DATA.
□ □ □ □ □ □ □

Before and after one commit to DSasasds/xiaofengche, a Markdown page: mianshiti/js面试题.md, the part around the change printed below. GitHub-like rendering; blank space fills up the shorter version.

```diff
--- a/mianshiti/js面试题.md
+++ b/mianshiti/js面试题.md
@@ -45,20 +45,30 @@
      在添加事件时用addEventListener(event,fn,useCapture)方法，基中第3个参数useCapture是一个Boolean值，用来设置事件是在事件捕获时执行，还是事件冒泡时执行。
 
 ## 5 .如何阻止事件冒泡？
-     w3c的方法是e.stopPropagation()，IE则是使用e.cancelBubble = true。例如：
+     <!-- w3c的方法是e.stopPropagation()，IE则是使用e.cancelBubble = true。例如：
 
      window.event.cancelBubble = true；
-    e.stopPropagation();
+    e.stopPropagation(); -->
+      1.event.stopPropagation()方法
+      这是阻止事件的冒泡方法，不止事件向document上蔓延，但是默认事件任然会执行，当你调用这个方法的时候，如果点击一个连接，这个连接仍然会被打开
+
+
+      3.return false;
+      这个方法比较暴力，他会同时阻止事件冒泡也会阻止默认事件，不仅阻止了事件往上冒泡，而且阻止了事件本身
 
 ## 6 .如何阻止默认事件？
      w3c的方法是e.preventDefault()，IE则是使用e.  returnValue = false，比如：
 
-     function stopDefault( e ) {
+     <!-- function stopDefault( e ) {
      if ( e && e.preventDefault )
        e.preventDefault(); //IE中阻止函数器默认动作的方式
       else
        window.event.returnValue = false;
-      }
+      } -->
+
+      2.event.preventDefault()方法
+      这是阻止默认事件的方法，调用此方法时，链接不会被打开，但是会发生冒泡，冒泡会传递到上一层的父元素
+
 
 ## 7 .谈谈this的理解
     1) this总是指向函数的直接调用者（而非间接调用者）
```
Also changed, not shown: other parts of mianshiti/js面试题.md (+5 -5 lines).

□ □ □ □ □ □ □

WORK REQUIRED. Repeat the listing above in full, exactly as given.

EXERCISE OUTPUT.
Before and after one commit to DSasasds/xiaofengche, a Markdown page: mianshiti/js面试题.md, the part around the change printed below. GitHub-like rendering; blank space fills up the shorter version.

```diff
--- a/mianshiti/js面试题.md
+++ b/mianshiti/js面试题.md
@@ -45,20 +45,30 @@
      在添加事件时用addEventListener(event,fn,useCapture)方法，基中第3个参数useCapture是一个Boolean值，用来设置事件是在事件捕获时执行，还是事件冒泡时执行。
 
 ## 5 .如何阻止事件冒泡？
-     w3c的方法是e.stopPropagation()，IE则是使用e.cancelBubble = true。例如：
+     <!-- w3c的方法是e.stopPropagation()，IE则是使用e.cancelBubble = true。例如：
 
      window.event.cancelBubble = true；
-    e.stopPropagation();
+    e.stopPropagation(); -->
+      1.event.stopPropagation()方法
+      这是阻止事件的冒泡方法，不止事件向document上蔓延，但是默认事件任然会执行，当你调用这个方法的时候，如果点击一个连接，这个连接仍然会被打开
+
+
+      3.return false;
+      这个方法比较暴力，他会同时阻止事件冒泡也会阻止默认事件，不仅阻止了事件往上冒泡，而且阻止了事件本身
 
 ## 6 .如何阻止默认事件？
      w3c的方法是e.preventDefault()，IE则是使用e.  returnValue = false，比如：
 
-     function stopDefault( e ) {
+     <!-- function stopDefault( e ) {
      if ( e && e.preventDefault )
        e.preventDefault(); //IE中阻止函数器默认动作的方式
       else
        window.event.returnValue = false;
-      }
+      } -->
+
+      2.event.preventDefault()方法
+      这是阻止默认事件的方法，调用此方法时，链接不会被打开，但是会发生冒泡，冒泡会传递到上一层的父元素
+
 
 ## 7 .谈谈this的理解
     1) this总是指向函数的直接调用者（而非间接调用者）
```
Also changed, not shown: other parts of mianshiti/js面试题.md (+5 -5 lines).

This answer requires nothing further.